> Activity
From the first line to the last, restate the records word for word, skipping the pictures.

"""

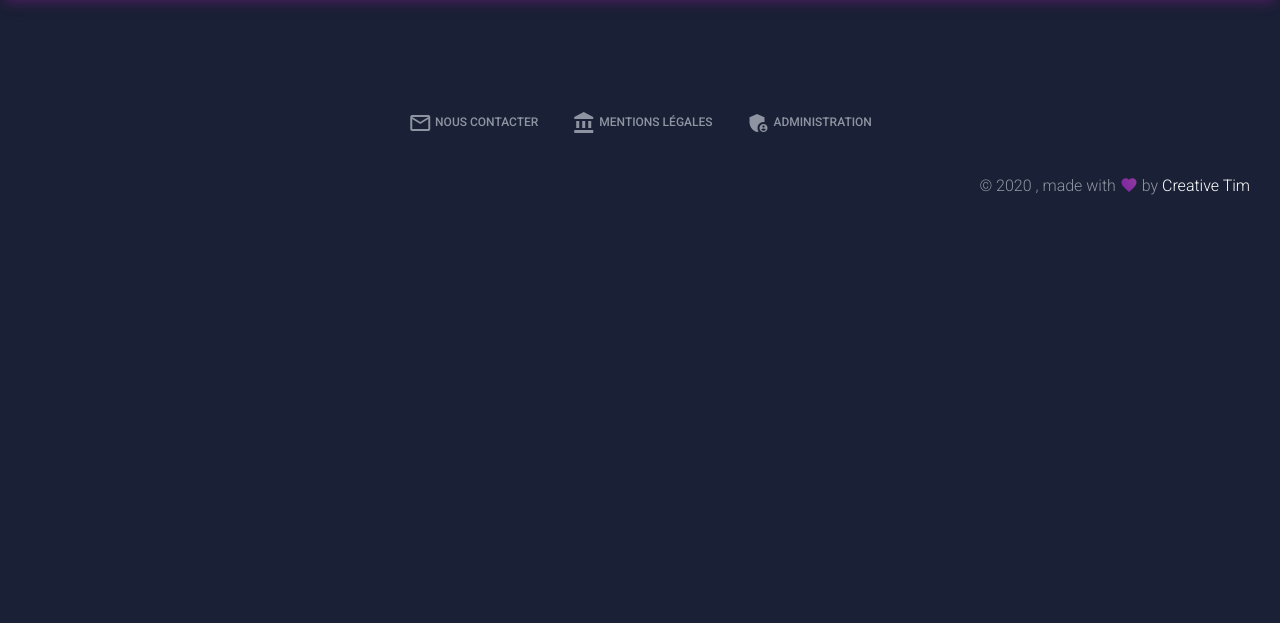
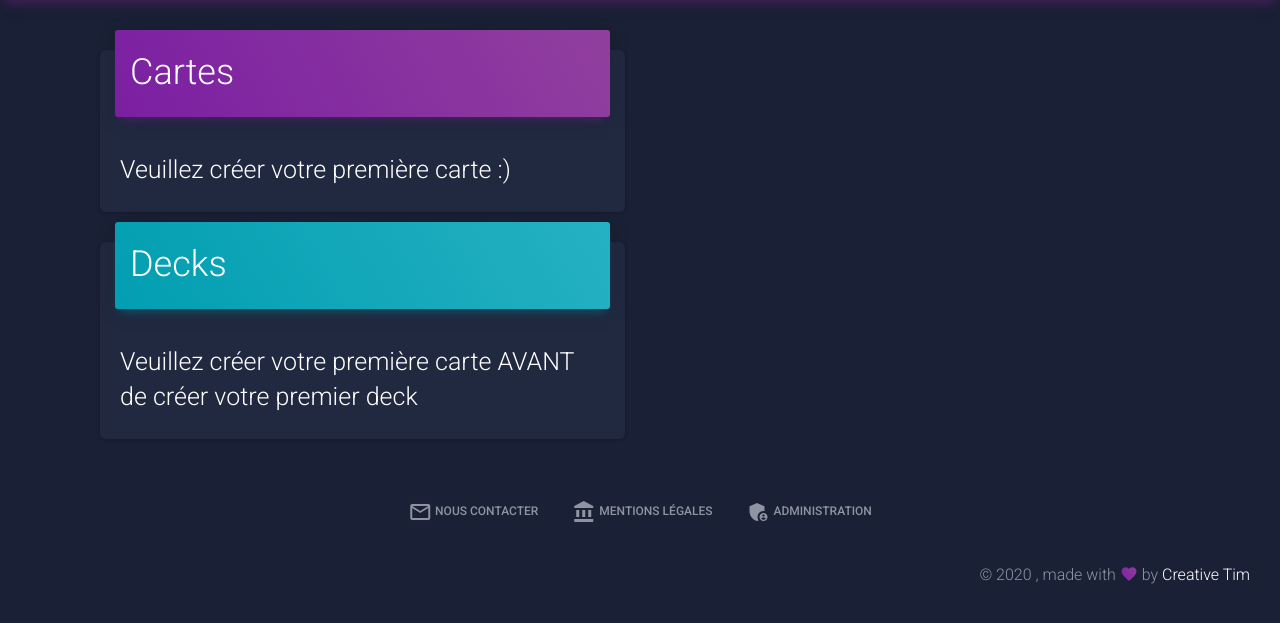
Before and after one commit to Tofu-Sauvage/flashcard_project, a PHP site: template templates/pages/user/deckboard.html.twig in a window 1280 px wide. Shown: the part 70-693 px from the top of the page. Run offline with PHP 8.4, Linux system fonts and the light colour scheme; the template is opened without the code that fills it, so the values that code supplies are empty; some libraries are stand-ins or nearby versions.

Commit message:
Section "cartes" et "decks" en cours de création

```diff
--- a/templates/pages/user/deckboard.html.twig
+++ b/templates/pages/user/deckboard.html.twig
@@ -6,8 +6,27 @@
   <div class="container-fluid">
     <div class="row">
       <div class="col-md-6">
-        <div class="card">
+        <div class="card"> {# Section "cartes"#}
+          <div class="card-header card-header-primary">
+            <h2 class="card-title">Cartes</h2>
+          </div>
+          <div class="card-body">
+            {% if not cards %} {# Si aucune carte présente en BDD cards == null #}
+              <h3><a href="#">Veuillez créer votre première carte :)</a></h3>
+            {% endif %}
 
+          </div>
+        </div> {# Fin Section "cartes"#}
+          <div class="card"> {# Section "decks"#}
+            <div class="card-header card-header-info">
+              <h2 class="card-title">Decks</h2>
+            </div>
+            <div class="card-body">
+            {% if not cards %} {# Si aucune carte présente en BDD cards == null #}
+              <h3><a href="#">Veuillez créer votre première carte AVANT de créer votre premier deck</a></h3>
+            {% endif %}
+
+          </div> {#  Fin Section "decks"#}
         </div>
       </div>
     </div>
```
Also changed, not shown: src/Controller/DeckboardController.php (+6 -3 lines).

"""

> Result
Before and after one commit to Tofu-Sauvage/flashcard_project, a PHP site: template templates/pages/user/deckboard.html.twig in a window 1280 px wide. Shown: the part 70-693 px from the top of the page. Run offline with PHP 8.4, Linux system fonts and the light colour scheme; the template is opened without the code that fills it, so the values that code supplies are empty; some libraries are stand-ins or nearby versions.

Commit message:
Section "cartes" et "decks" en cours de création

```diff
--- a/templates/pages/user/deckboard.html.twig
+++ b/templates/pages/user/deckboard.html.twig
@@ -6,8 +6,27 @@
   <div class="container-fluid">
     <div class="row">
       <div class="col-md-6">
-        <div class="card">
+        <div class="card"> {# Section "cartes"#}
+          <div class="card-header card-header-primary">
+            <h2 class="card-title">Cartes</h2>
+          </div>
+          <div class="card-body">
+            {% if not cards %} {# Si aucune carte présente en BDD cards == null #}
+              <h3><a href="#">Veuillez créer votre première carte :)</a></h3>
+            {% endif %}
 
+          </div>
+        </div> {# Fin Section "cartes"#}
+          <div class="card"> {# Section "decks"#}
+            <div class="card-header card-header-info">
+              <h2 class="card-title">Decks</h2>
+            </div>
+            <div class="card-body">
+            {% if not cards %} {# Si aucune carte présente en BDD cards == null #}
+              <h3><a href="#">Veuillez créer votre première carte AVANT de créer votre premier deck</a></h3>
+            {% endif %}
+
+          </div> {#  Fin Section "decks"#}
         </div>
       </div>
     </div>
```
Also changed, not shown: src/Controller/DeckboardController.php (+6 -3 lines).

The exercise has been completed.